# Exercise instructions:
Restate the entries word for word, omitting nothing.

[Before-and-after change data]
=-=-=-=-=

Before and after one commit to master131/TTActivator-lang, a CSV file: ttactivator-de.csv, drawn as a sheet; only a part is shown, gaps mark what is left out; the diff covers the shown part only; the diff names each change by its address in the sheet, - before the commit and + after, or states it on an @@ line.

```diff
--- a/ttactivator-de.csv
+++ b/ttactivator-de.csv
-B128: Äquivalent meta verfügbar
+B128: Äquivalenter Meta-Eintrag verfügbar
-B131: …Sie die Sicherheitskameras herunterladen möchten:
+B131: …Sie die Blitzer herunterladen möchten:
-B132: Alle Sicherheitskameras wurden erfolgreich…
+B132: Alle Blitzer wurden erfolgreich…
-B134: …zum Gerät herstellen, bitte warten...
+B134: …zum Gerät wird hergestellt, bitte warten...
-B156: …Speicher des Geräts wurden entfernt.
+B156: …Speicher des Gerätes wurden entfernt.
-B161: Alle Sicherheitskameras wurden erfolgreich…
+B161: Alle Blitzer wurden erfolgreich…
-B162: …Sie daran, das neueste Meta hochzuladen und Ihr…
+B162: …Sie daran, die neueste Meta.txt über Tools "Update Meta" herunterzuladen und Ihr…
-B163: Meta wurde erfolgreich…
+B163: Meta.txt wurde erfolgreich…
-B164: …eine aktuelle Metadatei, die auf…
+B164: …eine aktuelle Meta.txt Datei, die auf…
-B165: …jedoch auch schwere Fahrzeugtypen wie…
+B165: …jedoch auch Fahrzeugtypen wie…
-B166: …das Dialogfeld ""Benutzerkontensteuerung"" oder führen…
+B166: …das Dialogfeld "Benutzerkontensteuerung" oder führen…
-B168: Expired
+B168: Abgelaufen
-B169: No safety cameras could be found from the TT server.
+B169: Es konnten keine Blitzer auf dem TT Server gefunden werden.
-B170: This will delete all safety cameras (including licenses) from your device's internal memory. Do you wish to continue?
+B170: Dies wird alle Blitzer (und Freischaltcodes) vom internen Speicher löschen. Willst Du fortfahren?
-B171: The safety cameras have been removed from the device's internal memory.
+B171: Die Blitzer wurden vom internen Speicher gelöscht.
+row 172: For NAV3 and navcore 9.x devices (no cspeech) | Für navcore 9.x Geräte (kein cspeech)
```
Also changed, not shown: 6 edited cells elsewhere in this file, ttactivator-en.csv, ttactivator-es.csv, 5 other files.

=-=-=-=-=

# Exercise output:
Before and after one commit to master131/TTActivator-lang, a CSV file: ttactivator-de.csv, drawn as a sheet; only a part is shown, gaps mark what is left out; the diff covers the shown part only; the diff names each change by its address in the sheet, - before the commit and + after, or states it on an @@ line.

```diff
--- a/ttactivator-de.csv
+++ b/ttactivator-de.csv
-B128: Äquivalent meta verfügbar
+B128: Äquivalenter Meta-Eintrag verfügbar
-B131: …Sie die Sicherheitskameras herunterladen möchten:
+B131: …Sie die Blitzer herunterladen möchten:
-B132: Alle Sicherheitskameras wurden erfolgreich…
+B132: Alle Blitzer wurden erfolgreich…
-B134: …zum Gerät herstellen, bitte warten...
+B134: …zum Gerät wird hergestellt, bitte warten...
-B156: …Speicher des Geräts wurden entfernt.
+B156: …Speicher des Gerätes wurden entfernt.
-B161: Alle Sicherheitskameras wurden erfolgreich…
+B161: Alle Blitzer wurden erfolgreich…
-B162: …Sie daran, das neueste Meta hochzuladen und Ihr…
+B162: …Sie daran, die neueste Meta.txt über Tools "Update Meta" herunterzuladen und Ihr…
-B163: Meta wurde erfolgreich…
+B163: Meta.txt wurde erfolgreich…
-B164: …eine aktuelle Metadatei, die auf…
+B164: …eine aktuelle Meta.txt Datei, die auf…
-B165: …jedoch auch schwere Fahrzeugtypen wie…
+B165: …jedoch auch Fahrzeugtypen wie…
-B166: …das Dialogfeld ""Benutzerkontensteuerung"" oder führen…
+B166: …das Dialogfeld "Benutzerkontensteuerung" oder führen…
-B168: Expired
+B168: Abgelaufen
-B169: No safety cameras could be found from the TT server.
+B169: Es konnten keine Blitzer auf dem TT Server gefunden werden.
-B170: This will delete all safety cameras (including licenses) from your device's internal memory. Do you wish to continue?
+B170: Dies wird alle Blitzer (und Freischaltcodes) vom internen Speicher löschen. Willst Du fortfahren?
-B171: The safety cameras have been removed from the device's internal memory.
+B171: Die Blitzer wurden vom internen Speicher gelöscht.
+row 172: For NAV3 and navcore 9.x devices (no cspeech) | Für navcore 9.x Geräte (kein cspeech)
```
Also changed, not shown: 6 edited cells elsewhere in this file, ttactivator-en.csv, ttactivator-es.csv, 5 other files.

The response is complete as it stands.